Scientists at the Bakersmith Astronomy Laboratory in Yuba City, California were excited this summer when they finished building the world’s most powerful telescope: the Paladin 3000-K.

“It’s always great to get a new piece of equipment,” said Laura Furness, the lab’s director. “We went right to work with it.”

The “Pal”

The “Pal,” as it’s commonly known, was switched on during the first week of August. “Our first target was Mars,” Furness said. “It’s close enough to see clearly, and we’ve always been fascinated with it.”


Last week Bakersmith made a shocking discovery about the red planet. “The first thing we saw was a landmass that looked like the United States,” Furness said. “We zoomed in and saw a city like Yuba City, then a building like our building, and then a telescope, like our telescope. There was a woman standing next to it. She looked familiar. When I waved, she waved back. That’s when it hit me.”

Furness and her scientists soon realized that what they thought was Mars, and what astronomers have thought was Mars at least since Christian Huygens peered through a telescope in 1659, was the earth reflected through a giant floating space mirror.

“Wavelengths make it look red,” Furness said. “And space dust has, until now, made it hard for people to see the reflection clearly.”


Since the discovery was announced, the lab has been flooded with visits by celebrities and other luminaries wanting to look through the Pal and find out the truth about Mars. “Matt Damon dropped by,” Furness said. “He was in that Mars movie, and did lots of research, so he was a little defensive, but as soon as he waved and saw his reflection wave, he was on board.” Other celebrities had different ideas. “Kylie Jenner had her people make a special camera to fit around the eyepiece so she could take a picture of her reflection,” Furness said. “It’s a new kind of selfie.
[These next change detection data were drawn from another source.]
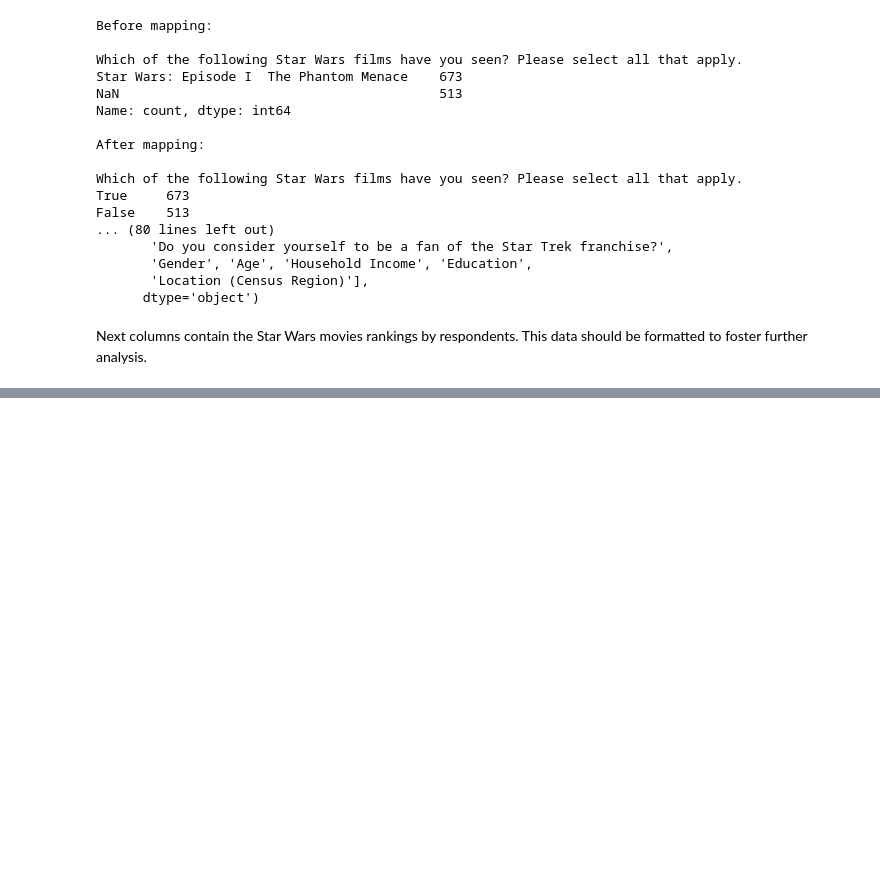
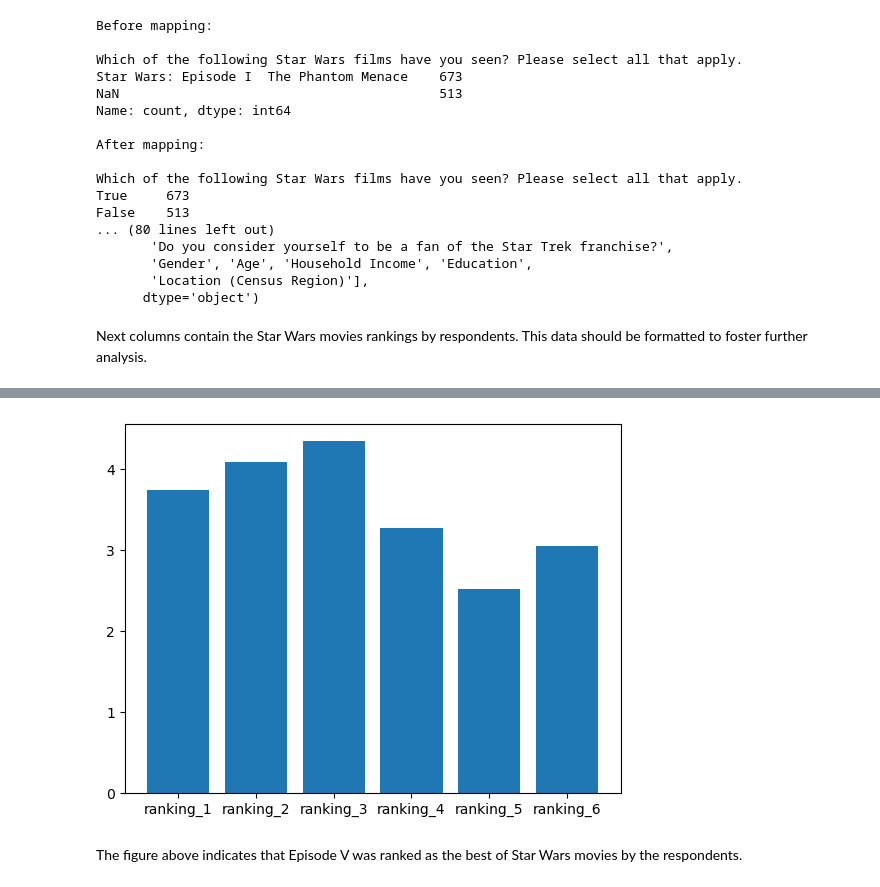
Before and after one commit to bartekmal/star-wars-survey, a Jupyter notebook: StarWarsSurvey.ipynb, the cells around one changed output, grey strips where cells are left out. Cells and saved outputs as stored; diff of their text form; code cells hidden in the pictures; blank space fills up the shorter version.

Commit message:
Analysis: highest ranking

```diff
--- a/StarWarsSurvey.ipynb
+++ b/StarWarsSurvey.ipynb
@@ -175,0 +184,11 @@ None
+# %%
+cols_ranking_cleaned = [f"ranking_{i+1}" for i in range(0,6)]
+
+ranking_means = survey[cols_ranking_cleaned].mean()
+
+plt.bar(cols_ranking_cleaned, ranking_means)
+plt.show()
+# %% [output]
+[figure, added]
+# %% [markdown]
+The figure above indicates that Episode V was ranked as the best of Star Wars movies by the respondents.
```
Also changed, not shown: parts of 2 cells of this notebook.
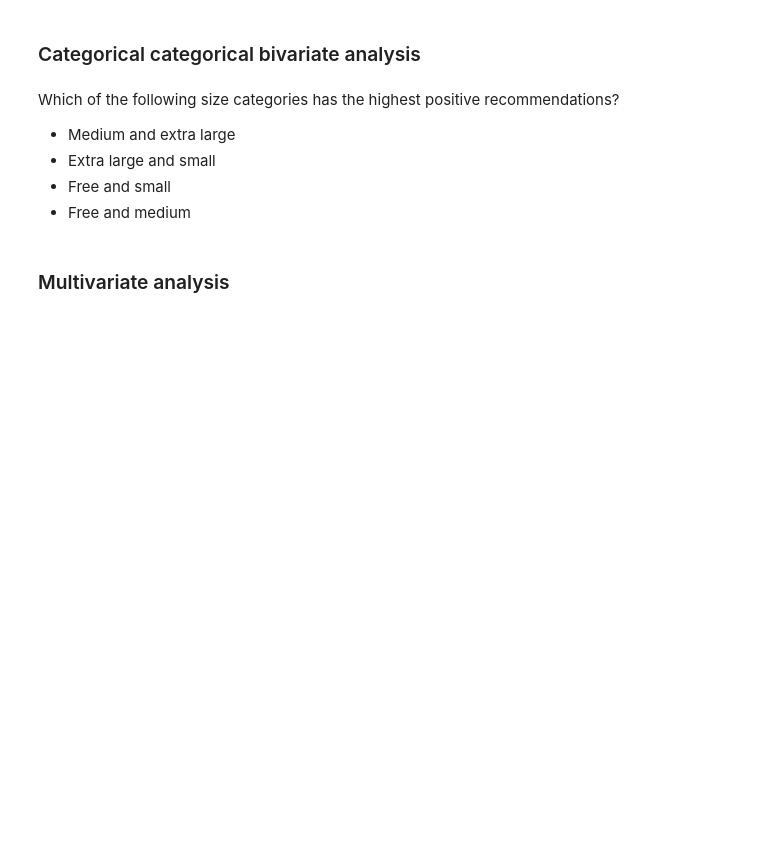
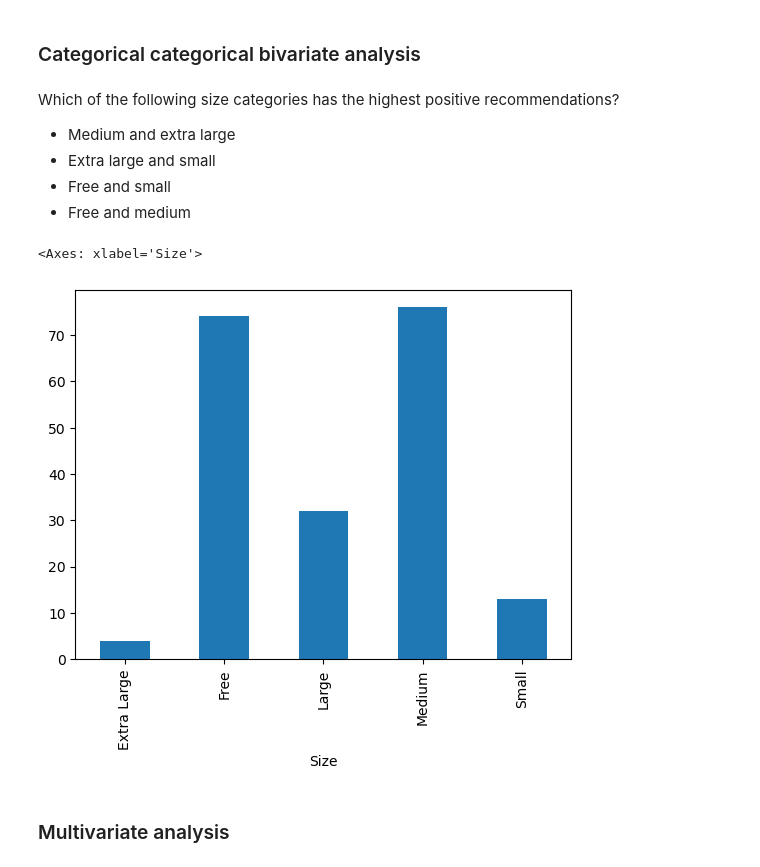
Before and after one commit to Nishanthfiona/DataScience, a Jupyter notebook: Upgrad/Course_1_Datatoolkit/EDA Data Cleaning Graded Questions/EDA Graded Exercise.ipynb, the cells around one changed output. Saved outputs shown, nothing was run; the diff lists cells and outputs as text; code cells hidden in the pictures; blank space fills up the shorter version.

```diff
--- a/Upgrad/Course_1_Datatoolkit/EDA Data Cleaning Graded Questions/EDA Graded Exercise.ipynb
+++ b/Upgrad/Course_1_Datatoolkit/EDA Data Cleaning Graded Questions/EDA Graded Exercise.ipynb
@@ -1326,5 +1358,9 @@ Which of the following size categories has the highest positive recommendations?
 # %%
 # Size vs Recommendation.
+inp0.groupby("Size")["Recommendation"].sum().plot.bar()
+# %% [output]
+<Axes: xlabel='Size'>
+[figure, added]
 # %% [markdown]
 ### Multivariate analysis
 # %% [markdown]
```
Also changed, not shown: parts of 19 cells of this notebook.
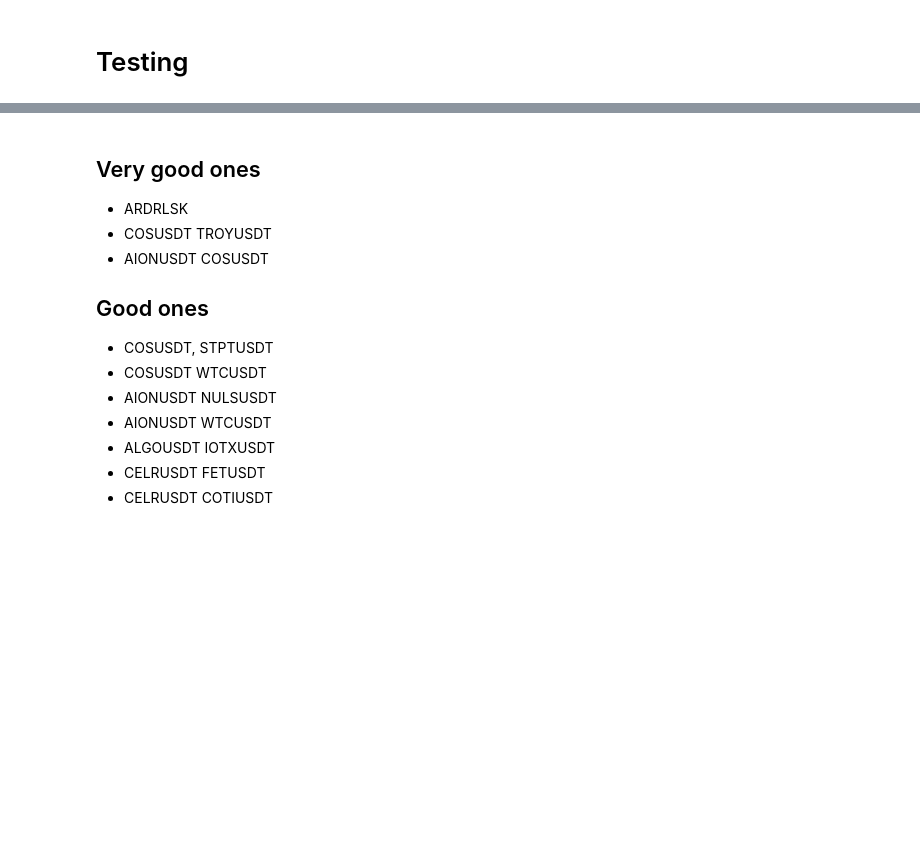
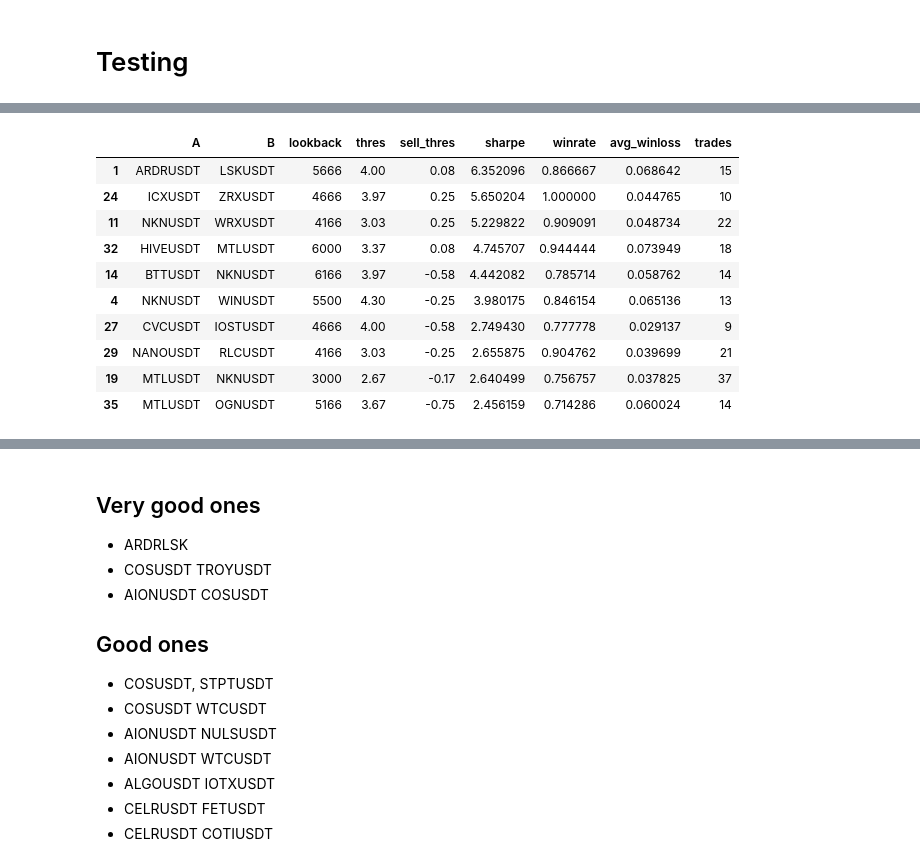
Before and after one commit to sunnymnie/crypto-printer, a Jupyter notebook: discovery/results-visualizer.ipynb, the cells around one changed output, grey strips where cells are left out. Cells and saved outputs as stored; diff of their text form; code cells hidden in the pictures; blank space fills up the shorter version.

```diff
--- a/discovery/Untitled.ipynb
+++ b/discovery/results-visualizer.ipynb
@@ -23,5 +23,19 @@ len(df)
 # %%
 df = df.sort_values("sharpe", ascending=False)
+# %%
+df.iloc[:10]
+# %% [output]
+|  | A | B | lookback | thres | sell_thres | sharpe | winrate | avg_winloss | trades |
+| 1 | ARDRUSDT | LSKUSDT | 5666 | 4.00 | 0.08 | 6.352096 | 0.866667 | 0.068642 | 15 |
+| 24 | ICXUSDT | ZRXUSDT | 4666 | 3.97 | 0.25 | 5.650204 | 1.000000 | 0.044765 | 10 |
+| 11 | NKNUSDT | WRXUSDT | 4166 | 3.03 | 0.25 | 5.229822 | 0.909091 | 0.048734 | 22 |
+| 32 | HIVEUSDT | MTLUSDT | 6000 | 3.37 | 0.08 | 4.745707 | 0.944444 | 0.073949 | 18 |
+| 14 | BTTUSDT | NKNUSDT | 6166 | 3.97 | -0.58 | 4.442082 | 0.785714 | 0.058762 | 14 |
+| 4 | NKNUSDT | WINUSDT | 5500 | 4.30 | -0.25 | 3.980175 | 0.846154 | 0.065136 | 13 |
+| 27 | CVCUSDT | IOSTUSDT | 4666 | 4.00 | -0.58 | 2.749430 | 0.777778 | 0.029137 | 9 |
+| 29 | NANOUSDT | RLCUSDT | 4166 | 3.03 | -0.25 | 2.655875 | 0.904762 | 0.039699 | 21 |
+| 19 | MTLUSDT | NKNUSDT | 3000 | 2.67 | -0.17 | 2.640499 | 0.756757 | 0.037825 | 37 |
+| 35 | MTLUSDT | OGNUSDT | 5166 | 3.67 | -0.75 | 2.456159 | 0.714286 | 0.060024 | 14 |
 # %%
 start = 0
 # %%
```
Also changed, not shown: parts of 3 cells of this notebook, 3 other files.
When she left, all the younger scientists in the lab all started doing it.”

An intensive examination of the surface of what was previously thought of as Mars has revealed that the planet is identical to Earth, though in mirror image, with a few key differences. “On reflection Mars,” Furness says, “there is no Vermont. That’s weird. The people from Vermont still exist, but they belong to neighboring states. Bernie Sanders is a Senator from Massachusetts. Oh, and certain flavors of soda are different. If we go very close-up on the menus of restaurants, we can see that there’s quite a bit more pineapple soda. That surprised us. Oh, and also dogs can talk, though we can’t yet hear what they are saying.”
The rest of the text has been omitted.